───── Information supplied

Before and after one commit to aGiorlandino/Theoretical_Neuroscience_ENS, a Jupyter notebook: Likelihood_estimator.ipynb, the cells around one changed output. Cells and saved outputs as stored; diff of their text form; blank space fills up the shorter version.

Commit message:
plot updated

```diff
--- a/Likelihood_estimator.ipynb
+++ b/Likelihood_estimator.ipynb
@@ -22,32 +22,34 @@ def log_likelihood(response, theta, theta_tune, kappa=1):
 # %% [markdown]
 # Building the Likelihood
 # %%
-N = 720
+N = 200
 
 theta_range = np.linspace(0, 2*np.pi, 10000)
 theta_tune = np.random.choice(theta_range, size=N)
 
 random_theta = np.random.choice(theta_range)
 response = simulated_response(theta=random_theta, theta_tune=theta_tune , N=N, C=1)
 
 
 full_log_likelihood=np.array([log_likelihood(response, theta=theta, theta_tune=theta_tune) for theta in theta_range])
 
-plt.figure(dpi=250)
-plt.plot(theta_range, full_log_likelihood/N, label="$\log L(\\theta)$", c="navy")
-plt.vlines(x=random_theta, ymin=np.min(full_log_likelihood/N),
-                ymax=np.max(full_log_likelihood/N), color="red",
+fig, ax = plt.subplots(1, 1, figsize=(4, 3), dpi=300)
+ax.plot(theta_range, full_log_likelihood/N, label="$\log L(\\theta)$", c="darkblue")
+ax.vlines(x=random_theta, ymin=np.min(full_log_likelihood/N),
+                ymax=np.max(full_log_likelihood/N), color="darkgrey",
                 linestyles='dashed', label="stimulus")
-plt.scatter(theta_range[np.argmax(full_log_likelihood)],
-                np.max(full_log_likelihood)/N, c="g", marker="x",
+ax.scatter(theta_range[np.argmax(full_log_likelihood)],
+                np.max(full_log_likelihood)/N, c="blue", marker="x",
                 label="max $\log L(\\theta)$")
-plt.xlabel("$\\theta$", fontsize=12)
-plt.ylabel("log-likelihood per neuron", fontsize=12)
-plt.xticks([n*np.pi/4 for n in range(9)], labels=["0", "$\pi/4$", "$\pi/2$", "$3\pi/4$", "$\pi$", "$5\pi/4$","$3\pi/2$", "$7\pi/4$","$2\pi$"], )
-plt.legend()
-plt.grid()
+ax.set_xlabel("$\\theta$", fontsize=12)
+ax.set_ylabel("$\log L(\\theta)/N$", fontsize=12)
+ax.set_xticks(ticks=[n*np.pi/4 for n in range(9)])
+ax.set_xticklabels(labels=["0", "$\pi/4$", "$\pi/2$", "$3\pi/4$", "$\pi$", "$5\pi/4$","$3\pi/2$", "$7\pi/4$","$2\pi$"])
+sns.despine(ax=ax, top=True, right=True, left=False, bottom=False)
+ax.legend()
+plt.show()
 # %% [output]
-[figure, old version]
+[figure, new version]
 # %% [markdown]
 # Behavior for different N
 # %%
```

──────────

**Exercise details:** Give the number of lines in the records that contain the string "fontsize", with no other output.

**Output of the task:** 4